%%

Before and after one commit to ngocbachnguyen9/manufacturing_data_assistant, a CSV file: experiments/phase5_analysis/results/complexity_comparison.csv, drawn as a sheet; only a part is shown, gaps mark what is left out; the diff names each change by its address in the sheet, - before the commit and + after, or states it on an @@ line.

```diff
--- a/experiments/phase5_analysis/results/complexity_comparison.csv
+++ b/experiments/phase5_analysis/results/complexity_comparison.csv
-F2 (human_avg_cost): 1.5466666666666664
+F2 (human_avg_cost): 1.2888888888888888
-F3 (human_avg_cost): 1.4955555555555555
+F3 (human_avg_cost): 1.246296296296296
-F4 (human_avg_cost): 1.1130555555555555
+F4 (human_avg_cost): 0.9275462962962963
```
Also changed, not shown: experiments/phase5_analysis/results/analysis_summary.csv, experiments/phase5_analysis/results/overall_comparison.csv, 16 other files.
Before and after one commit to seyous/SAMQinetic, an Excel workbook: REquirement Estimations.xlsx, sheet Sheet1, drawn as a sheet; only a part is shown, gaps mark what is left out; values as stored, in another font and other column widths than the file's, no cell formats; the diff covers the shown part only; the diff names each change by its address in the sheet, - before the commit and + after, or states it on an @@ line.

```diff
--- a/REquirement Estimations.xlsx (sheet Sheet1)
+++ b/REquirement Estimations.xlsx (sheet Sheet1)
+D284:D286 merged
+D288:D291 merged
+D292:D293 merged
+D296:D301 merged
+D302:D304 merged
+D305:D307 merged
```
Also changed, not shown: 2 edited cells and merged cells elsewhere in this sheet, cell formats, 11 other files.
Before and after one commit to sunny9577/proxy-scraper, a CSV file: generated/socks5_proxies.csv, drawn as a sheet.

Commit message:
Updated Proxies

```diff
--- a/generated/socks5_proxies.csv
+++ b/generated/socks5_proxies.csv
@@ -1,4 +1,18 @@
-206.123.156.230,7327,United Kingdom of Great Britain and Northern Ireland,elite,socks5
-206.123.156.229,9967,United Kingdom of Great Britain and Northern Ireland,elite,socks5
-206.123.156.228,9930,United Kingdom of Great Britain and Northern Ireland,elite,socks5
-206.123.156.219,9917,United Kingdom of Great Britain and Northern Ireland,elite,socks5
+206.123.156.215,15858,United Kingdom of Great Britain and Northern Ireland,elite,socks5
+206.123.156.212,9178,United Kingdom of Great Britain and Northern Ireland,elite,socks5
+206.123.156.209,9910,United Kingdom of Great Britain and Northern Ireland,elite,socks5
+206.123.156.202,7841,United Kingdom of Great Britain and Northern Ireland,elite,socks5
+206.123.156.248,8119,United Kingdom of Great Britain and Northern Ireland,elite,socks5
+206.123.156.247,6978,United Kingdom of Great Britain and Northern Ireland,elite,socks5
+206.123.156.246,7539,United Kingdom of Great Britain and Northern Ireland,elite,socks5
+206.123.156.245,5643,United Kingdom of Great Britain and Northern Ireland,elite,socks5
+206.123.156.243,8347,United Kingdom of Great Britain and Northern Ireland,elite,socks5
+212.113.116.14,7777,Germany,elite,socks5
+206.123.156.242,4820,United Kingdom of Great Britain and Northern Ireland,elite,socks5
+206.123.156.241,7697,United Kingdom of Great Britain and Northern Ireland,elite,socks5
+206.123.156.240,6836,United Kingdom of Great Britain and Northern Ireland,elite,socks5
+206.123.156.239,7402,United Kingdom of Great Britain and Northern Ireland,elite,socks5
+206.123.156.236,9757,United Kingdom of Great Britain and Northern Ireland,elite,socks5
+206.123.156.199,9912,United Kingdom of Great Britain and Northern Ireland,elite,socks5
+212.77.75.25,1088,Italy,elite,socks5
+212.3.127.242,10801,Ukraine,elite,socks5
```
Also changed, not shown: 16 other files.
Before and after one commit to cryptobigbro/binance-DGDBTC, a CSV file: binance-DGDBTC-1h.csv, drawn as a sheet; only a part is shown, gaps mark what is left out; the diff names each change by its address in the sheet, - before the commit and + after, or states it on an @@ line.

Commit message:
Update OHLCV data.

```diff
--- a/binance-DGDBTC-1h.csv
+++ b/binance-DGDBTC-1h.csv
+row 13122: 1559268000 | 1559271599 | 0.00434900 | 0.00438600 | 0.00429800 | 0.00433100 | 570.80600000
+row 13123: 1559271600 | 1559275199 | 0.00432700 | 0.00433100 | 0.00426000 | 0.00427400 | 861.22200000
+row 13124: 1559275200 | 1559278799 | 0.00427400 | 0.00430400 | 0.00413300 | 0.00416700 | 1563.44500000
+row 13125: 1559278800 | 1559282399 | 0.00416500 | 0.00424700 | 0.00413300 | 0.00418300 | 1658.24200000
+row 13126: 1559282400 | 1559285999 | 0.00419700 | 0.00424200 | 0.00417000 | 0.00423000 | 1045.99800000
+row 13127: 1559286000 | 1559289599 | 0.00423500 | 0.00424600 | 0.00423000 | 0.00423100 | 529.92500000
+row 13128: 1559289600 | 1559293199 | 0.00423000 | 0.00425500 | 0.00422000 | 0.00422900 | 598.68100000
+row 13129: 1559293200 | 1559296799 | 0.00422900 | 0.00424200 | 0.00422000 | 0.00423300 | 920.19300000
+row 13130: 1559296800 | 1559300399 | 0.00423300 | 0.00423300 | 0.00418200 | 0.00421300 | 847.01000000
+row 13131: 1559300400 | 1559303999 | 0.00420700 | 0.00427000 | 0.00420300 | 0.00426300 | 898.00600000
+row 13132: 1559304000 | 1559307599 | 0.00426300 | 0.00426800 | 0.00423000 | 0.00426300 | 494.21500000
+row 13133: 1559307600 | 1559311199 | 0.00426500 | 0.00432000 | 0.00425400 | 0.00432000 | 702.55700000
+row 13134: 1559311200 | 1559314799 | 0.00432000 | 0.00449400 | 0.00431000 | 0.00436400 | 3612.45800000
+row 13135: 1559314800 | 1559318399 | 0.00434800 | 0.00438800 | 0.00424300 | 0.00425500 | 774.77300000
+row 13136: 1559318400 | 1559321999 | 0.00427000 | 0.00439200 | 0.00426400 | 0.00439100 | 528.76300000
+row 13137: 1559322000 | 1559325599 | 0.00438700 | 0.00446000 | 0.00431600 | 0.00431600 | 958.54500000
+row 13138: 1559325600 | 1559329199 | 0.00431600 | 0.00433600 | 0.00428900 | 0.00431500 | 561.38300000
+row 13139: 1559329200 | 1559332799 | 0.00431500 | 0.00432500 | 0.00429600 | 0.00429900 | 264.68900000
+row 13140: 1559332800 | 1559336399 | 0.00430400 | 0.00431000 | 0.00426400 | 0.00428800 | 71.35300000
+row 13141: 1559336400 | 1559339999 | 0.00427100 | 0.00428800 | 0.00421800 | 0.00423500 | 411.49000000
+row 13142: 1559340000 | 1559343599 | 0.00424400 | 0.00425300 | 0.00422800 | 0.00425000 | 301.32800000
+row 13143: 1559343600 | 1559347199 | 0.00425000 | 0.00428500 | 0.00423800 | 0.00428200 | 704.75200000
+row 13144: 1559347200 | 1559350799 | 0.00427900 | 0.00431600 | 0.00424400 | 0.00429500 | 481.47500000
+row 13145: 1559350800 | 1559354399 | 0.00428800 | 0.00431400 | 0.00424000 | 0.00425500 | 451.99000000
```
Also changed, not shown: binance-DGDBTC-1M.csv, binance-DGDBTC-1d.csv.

%%

* **Exercise prompt**
Looking at the entries above, say how many lines contain the word "changed". Nothing but the number is needed.

* **Task response**
4